COOPER: All right, Chris, we'll see that in about six minutes from now. Thanks very much.

Coming up tonight, the President was asked about the moment at the UN yesterday and whether world leaders were laughing at him. Watch.


DONALD TRUMP, PRESIDENT OF UNITED STATES: Didn't expect that reaction, but that's OK.



[20:58:09] COOPER: Well, they say always leave them laughing. So we want to end the hour with this, we're not sure if it's the first time the President of the United States has insisted someone was laughing with him not at him. But here we are. Today, the President was asked about this moment from the UN yesterday.


TRUMP: In less than two years my administration has accomplished more than almost any administration in the history of our country. America's -- so true. Didn't expect that reaction, but that's OK.


COOPER: Well, here's the President's take on all those world leaders laughing. (BEGIN VIDEOTAPE)

TRUMP: I had a little rustle. As I said, our country is now stronger than ever before. It's true. I mean it is true. And I heard a little rustle. And I said it's true. And I heard smiles. And I said, oh I didn't know there would be that -- they weren't laughing at me, they were laughing with me. We had fun. That was not laughing at me.

So the fake news said people laughed at President Trump. They didn't laugh at me. People had a good time with me. We were doing it together. We had a good time. They respect what I've done.


COOPER: So the next time you wonder if people are laughing at you or with you, just remember according the President. It's easier to tell the difference, because first it starts with a rustle. Then you hear some smiles, whatever that may mean, and the next thing, you know, everyone is having a good time together. Definitely not laughing at you. We'll let you at home have the last laugh with that one.

Reminder, don't miss "Full Circle" our daily interactive newscast on Facebook. You get to pick some of the stories we cover. You can see it weekday nights 6:25 p.m. eastern on

The news continues right now. I want to hand it over to Chris, "CUOMO PRIME TIME". Chris?

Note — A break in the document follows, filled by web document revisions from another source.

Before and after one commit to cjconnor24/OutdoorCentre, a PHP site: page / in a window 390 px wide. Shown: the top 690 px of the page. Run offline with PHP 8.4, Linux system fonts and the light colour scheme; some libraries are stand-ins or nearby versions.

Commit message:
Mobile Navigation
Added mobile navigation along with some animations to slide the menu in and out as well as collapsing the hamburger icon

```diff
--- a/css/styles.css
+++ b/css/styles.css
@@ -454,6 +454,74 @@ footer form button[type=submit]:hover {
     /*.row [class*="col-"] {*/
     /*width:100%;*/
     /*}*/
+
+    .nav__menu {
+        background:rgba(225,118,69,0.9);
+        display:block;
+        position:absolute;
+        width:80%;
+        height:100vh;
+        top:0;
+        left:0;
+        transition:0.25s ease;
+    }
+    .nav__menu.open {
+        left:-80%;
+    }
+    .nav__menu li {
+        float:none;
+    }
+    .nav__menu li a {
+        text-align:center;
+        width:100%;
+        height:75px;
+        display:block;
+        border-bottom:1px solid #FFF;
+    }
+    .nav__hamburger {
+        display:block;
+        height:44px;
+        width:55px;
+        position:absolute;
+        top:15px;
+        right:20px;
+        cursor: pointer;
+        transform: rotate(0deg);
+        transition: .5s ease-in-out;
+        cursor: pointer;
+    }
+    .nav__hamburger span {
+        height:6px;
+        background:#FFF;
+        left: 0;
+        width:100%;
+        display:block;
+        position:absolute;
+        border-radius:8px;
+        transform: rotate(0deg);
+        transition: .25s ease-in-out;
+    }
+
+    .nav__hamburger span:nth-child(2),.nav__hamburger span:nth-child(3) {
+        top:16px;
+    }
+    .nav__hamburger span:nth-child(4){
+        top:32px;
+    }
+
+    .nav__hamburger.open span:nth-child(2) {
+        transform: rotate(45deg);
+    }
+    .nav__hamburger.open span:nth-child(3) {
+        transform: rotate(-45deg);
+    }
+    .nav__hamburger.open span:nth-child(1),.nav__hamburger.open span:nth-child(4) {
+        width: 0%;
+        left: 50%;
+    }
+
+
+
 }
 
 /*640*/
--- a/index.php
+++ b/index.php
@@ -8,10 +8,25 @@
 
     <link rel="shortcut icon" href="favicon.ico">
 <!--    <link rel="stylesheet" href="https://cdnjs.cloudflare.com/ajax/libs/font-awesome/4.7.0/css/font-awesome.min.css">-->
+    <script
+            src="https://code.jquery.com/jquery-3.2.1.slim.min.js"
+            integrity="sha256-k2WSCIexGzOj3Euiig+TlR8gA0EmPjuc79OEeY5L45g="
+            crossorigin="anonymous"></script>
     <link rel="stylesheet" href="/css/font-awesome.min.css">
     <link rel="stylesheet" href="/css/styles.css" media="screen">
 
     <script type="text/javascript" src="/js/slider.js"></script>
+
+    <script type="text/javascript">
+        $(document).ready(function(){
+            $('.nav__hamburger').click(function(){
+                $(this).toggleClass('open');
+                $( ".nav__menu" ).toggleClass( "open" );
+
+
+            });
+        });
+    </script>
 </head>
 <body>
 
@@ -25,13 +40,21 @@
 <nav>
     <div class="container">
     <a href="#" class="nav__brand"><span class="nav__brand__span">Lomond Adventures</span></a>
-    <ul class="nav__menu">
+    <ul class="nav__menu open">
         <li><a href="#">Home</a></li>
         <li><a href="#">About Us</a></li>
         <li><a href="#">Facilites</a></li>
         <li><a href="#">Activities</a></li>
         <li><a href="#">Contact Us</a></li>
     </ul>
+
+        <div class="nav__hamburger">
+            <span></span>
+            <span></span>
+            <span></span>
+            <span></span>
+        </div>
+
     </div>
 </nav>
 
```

[21:00:03] CUOMO: All right, Anderson it's a big and important night. We could be on the eve of the most important night of Donald Trump's presidency.

I am Cuomo -- Chris Cuomo, welcome to "Prime Time".

A dumpster fire burned in New York City tonight.